The Food52 Cookbook: 140 Winning Recipes from Exceptional Home Cooks

The Food52 Cookbook: 140 Winning Recipes from Exceptional Home Cooks
Edited by Amanda Hesser and Merrill Stubbs (Morrow)

Moving from pro to amateur, here’s the first cookbook of value to emerge from the blogosphere: The Food52 Cookbook: 140 Winning Recipes from Exceptional Home Cooks, edited by Amanda Hesser and Merrill Stubbs (Morrow, $35). This book is the result of 52 weeks of online recipe contests, like “your best Brussels sprouts,” “best porridge,” etc. Oh, and there’s booze, too, like “your best holiday punch” (hot spiced drunken apple cider). With a wildcard each week, it adds up to a solid assortment of clearly written and tastefully photographed dishes, all carefully curated by two very respected food writers (we interviewed Hesser last year when her New York Times Cookbook came out). Again, these are well-tested, clear recipes for home cooks, thus a perfect gift for those, like me, who are better at eating out than cooking in.
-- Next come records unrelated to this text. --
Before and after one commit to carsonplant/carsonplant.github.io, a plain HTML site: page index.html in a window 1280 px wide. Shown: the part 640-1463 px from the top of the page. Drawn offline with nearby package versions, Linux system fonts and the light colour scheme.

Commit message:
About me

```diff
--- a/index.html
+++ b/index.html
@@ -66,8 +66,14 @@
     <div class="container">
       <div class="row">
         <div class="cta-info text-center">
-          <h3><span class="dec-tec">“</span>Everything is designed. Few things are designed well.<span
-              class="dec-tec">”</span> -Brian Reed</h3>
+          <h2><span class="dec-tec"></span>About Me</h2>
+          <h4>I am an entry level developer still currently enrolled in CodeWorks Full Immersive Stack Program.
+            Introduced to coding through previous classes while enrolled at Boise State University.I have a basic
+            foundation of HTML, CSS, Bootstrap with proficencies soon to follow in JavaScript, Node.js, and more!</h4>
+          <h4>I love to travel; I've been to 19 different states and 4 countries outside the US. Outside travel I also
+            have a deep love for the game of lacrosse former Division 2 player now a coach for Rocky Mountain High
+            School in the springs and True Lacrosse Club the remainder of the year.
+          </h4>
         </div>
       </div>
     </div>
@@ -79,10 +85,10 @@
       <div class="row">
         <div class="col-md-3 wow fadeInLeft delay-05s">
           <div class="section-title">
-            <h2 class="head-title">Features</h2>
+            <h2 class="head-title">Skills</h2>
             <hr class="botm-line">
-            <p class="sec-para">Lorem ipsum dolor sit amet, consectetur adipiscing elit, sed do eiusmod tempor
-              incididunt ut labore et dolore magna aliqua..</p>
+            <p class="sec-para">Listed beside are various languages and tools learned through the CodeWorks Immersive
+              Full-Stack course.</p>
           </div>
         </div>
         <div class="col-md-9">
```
All About Braising: The Art of Uncomplicated Cooking

All About Braising: The Art of Uncomplicated Cooking
Molly Stevens (Norton)

And finally, a sequel of sorts. My most-used cookbook for several years was Molly Stevens’ All About Braising: The Art of Uncomplicated Cooking. In fact, my wife and I had sort of a braise-centric supper club going for a while there with friends. That method of cooking results in food that goes well with our climate and is so up my alley gastronomically. Anyway, her new one is just out from Norton, and it’s now all about roasting at my house: with a recipe I heard on NPR and found on Saveur, my turkey came out better than ever (and it was our first time not brining in a decade). All About Roasting: A New Approach to a Classic Art is wonderful: a wide variety of roasting recipes (including seafood and vegetables), each with a thoughtful introduction, variations, wine pairing tips, and clear step-by-step instructions. There are also fascinating sidebars on sourcing ingredients, types of roasting pans, the science of roasting, and much more.
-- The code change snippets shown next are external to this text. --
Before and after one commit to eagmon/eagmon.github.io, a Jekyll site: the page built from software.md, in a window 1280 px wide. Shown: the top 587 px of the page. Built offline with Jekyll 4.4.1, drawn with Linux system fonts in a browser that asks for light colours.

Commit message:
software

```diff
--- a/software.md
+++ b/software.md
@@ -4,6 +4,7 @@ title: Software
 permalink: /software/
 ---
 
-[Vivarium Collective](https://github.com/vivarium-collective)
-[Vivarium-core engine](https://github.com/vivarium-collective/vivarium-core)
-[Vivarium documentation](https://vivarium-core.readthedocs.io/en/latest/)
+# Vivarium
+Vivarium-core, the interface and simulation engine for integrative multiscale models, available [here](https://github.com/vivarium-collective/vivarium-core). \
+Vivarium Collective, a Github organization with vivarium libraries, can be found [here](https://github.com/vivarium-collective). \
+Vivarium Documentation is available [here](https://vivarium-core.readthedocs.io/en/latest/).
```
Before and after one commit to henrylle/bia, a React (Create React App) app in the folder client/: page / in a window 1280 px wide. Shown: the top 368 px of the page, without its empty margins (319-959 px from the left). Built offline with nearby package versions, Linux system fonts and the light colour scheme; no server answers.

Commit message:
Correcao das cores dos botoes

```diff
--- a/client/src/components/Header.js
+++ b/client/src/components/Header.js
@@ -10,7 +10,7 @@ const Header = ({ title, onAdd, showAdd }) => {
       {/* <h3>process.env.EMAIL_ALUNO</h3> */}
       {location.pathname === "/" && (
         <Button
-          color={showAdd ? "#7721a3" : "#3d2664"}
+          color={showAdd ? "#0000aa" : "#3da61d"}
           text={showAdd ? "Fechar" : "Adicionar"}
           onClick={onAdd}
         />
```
Hopefully something here floats your boat. If not, we have a few thousand others at the store, plus a huge selection of used cookbooks, so if you’re after something else, drop by and ask for Pete or Josie—we can help get the right food or booze book into your hands.

Happy cooking, and thanks for reading.